. . . In Canada, we are proudly
claiming for ourselves
the title of 'Canadian plus,' that is to say, with the
fullest possible freedom of government, we have the added
advantage of membership in the British Empire, the most
powerful and beneficent international federation of all the
centuries. . . .
—Emily Murphy (1927)
The British Empire was the most powerful empire of the
late 19th and early 20th centuries, and included the young
Dominion of Canada. The fight to establish and maintain a
British presence in Canada followed Britain's 1759
"Conquest" of New France, but not until 20 years after "The

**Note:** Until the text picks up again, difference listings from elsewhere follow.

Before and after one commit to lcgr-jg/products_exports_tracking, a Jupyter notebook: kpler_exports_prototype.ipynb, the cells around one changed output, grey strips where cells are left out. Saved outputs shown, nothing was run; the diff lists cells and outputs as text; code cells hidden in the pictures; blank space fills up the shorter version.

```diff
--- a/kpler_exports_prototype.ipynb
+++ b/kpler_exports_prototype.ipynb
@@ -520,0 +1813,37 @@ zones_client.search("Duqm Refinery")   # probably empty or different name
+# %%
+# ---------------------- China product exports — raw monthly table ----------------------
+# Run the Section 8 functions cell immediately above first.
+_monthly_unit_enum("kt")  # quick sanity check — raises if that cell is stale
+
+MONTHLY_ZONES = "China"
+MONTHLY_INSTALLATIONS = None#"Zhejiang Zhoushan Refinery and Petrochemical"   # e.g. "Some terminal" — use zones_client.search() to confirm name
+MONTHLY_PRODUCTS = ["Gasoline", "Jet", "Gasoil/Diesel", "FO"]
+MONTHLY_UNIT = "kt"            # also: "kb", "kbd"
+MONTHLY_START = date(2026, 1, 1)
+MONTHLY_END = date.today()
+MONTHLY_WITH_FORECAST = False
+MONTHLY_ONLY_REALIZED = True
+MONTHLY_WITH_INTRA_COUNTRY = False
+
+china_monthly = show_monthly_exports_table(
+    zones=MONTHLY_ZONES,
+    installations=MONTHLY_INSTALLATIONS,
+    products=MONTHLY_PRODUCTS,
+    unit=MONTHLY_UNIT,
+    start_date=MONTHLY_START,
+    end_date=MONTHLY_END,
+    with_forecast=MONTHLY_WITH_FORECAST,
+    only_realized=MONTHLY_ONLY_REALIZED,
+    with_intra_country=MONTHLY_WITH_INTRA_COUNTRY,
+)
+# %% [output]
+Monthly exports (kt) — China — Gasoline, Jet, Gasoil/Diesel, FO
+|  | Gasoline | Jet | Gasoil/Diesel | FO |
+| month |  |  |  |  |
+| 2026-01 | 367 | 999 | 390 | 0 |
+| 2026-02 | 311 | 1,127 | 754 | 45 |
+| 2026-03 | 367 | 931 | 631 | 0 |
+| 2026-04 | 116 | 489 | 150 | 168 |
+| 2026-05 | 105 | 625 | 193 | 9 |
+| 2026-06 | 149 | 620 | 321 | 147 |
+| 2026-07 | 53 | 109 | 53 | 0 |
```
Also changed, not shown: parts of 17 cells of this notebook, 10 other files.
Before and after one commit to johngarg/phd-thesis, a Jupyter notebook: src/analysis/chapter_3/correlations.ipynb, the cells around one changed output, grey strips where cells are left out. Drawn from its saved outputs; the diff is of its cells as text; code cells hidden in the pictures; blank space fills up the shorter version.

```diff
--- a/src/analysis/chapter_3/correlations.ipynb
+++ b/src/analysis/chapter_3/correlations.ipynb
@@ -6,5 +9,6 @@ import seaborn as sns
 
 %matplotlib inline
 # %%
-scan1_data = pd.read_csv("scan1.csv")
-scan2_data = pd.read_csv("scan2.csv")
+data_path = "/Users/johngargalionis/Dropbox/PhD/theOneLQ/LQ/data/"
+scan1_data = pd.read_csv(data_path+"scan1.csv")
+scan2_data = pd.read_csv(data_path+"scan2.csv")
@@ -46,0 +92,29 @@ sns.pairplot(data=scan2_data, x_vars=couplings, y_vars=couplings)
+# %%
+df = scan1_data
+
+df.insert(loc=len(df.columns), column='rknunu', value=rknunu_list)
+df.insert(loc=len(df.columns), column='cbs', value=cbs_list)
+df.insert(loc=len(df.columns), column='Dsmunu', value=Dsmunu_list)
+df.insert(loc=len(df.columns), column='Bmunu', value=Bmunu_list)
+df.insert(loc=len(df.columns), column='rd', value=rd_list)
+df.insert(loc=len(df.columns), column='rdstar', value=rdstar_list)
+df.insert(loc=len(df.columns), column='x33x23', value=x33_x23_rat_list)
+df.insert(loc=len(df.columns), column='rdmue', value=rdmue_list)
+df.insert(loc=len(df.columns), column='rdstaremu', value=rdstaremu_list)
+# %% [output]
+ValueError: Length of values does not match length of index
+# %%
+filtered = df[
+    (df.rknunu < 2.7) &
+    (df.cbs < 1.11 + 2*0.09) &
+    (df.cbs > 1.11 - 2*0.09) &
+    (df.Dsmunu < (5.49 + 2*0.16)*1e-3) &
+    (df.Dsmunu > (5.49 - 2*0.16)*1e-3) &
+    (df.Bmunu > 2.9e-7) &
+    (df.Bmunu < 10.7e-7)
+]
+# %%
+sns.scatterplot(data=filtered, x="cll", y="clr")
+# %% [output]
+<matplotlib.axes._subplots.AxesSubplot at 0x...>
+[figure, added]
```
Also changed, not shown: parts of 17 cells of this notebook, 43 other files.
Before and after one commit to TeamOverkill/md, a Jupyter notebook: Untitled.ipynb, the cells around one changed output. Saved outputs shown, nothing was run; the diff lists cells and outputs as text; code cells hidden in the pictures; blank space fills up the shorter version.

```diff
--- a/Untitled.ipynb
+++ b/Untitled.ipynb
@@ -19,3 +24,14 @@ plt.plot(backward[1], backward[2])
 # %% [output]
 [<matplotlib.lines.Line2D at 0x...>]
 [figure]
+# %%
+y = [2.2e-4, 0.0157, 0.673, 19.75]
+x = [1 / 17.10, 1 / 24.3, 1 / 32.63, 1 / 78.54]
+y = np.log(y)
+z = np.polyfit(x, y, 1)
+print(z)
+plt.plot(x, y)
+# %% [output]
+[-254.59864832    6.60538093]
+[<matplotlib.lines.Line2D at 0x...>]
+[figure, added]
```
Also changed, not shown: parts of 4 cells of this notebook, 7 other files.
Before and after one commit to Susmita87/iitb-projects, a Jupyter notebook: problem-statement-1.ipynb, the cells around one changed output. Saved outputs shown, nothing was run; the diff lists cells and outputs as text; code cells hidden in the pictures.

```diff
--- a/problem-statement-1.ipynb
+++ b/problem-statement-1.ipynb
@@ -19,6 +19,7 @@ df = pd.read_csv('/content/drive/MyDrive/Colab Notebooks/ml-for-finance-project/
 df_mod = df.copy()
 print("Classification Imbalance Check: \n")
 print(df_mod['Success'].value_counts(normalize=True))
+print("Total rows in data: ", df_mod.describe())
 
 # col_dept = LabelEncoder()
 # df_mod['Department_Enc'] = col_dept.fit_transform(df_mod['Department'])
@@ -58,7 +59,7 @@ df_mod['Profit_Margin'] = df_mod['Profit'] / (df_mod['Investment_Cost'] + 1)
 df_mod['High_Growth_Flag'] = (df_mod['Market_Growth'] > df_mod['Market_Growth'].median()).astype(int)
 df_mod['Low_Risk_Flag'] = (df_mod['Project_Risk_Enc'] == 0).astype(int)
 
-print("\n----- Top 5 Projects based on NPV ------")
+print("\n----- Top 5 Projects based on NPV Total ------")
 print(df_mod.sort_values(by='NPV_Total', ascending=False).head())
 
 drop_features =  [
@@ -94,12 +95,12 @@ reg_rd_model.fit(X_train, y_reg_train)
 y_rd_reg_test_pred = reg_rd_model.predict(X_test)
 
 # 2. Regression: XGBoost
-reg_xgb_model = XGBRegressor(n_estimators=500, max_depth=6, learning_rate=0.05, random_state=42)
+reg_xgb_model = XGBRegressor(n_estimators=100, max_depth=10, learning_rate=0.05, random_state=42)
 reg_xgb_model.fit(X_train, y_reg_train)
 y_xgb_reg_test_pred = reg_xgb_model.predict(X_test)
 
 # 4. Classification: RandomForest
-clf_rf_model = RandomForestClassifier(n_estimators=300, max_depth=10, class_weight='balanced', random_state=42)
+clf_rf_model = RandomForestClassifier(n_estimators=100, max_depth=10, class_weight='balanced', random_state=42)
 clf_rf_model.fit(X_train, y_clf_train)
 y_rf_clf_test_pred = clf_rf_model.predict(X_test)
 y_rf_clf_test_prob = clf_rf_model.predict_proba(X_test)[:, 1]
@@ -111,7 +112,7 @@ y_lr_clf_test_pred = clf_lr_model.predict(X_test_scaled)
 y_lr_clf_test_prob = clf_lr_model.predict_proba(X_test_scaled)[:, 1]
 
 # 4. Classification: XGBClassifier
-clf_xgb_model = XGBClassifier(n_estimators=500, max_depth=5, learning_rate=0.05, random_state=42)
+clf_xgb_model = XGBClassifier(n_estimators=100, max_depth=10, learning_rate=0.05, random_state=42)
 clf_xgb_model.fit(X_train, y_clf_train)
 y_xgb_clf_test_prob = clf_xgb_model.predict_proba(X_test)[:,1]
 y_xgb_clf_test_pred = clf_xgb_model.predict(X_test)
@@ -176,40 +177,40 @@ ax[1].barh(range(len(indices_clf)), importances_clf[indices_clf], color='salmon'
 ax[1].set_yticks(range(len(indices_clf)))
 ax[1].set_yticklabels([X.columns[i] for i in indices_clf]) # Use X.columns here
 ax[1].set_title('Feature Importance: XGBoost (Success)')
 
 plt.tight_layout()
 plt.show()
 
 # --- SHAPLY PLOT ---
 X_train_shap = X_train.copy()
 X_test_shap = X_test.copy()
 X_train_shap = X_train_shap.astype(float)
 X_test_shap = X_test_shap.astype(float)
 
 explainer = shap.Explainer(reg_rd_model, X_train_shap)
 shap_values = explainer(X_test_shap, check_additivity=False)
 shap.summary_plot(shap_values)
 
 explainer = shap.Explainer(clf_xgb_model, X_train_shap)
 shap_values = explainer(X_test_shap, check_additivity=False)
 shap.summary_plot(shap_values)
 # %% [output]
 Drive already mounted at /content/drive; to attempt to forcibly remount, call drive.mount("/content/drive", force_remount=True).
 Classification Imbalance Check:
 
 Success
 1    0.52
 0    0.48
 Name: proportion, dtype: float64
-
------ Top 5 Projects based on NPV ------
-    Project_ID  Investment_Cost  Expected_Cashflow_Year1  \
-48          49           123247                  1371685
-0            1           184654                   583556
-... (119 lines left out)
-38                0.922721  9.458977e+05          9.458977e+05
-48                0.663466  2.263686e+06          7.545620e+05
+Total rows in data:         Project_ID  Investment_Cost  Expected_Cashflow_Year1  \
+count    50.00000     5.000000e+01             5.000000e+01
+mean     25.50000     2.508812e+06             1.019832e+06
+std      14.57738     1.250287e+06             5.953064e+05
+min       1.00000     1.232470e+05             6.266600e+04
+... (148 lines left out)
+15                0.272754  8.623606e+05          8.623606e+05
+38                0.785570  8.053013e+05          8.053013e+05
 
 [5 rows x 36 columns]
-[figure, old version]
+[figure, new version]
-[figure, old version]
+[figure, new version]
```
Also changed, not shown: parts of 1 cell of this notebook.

Conquest" was there a flood of British immigration into the colony. The British presence was largely limited
to merchants and officials who had social and political
power until the success of the 13 colonies' American
Revolution caused waves of 40,000 to 50,000 Loyalists to
flee to Canada. The Loyalists exerted a strong and lasting
effect on Canadian society, as they were instrumental in
establishing religious, educational, social, and
The Famous 5 were members of Canada's largely Anglo-Saxon
cultural elite—its leaders, teachers and intellectuals. In
the eyes of many members of the elite, the power
of the British Empire was evidence of British superiority,
and they believed that Canada's future greatness was
dependent upon maintaining its Anglo-Saxon heritage and
culture, as well as close ties to the British Empire. In
1927, on Canada's 60th birthday, Emily Murphy
expressed the feelings of many Anglo-Canadians when she
wrote of Canada's position in the British Commonwealth in an
article entitled, "Confederation and the Destiny of Canada."
"It was only the other day that His Excellency Viscount
Willingdon, the Viceroy of Canada, forespoke the place this
nation is destined to hold in Imperial leadership—Canada,
the heritor of whatever is best in Anglo-Saxon civilization.
They are few and inconsequential who will contest his
This strong devotion to the British Empire surfaced in
the efforts of Anglo-Canadian cultural leaders to "Canadianize"
immigrants. Immigrants who
were easily assimilated were more welcome than others
who were less easily assimilated.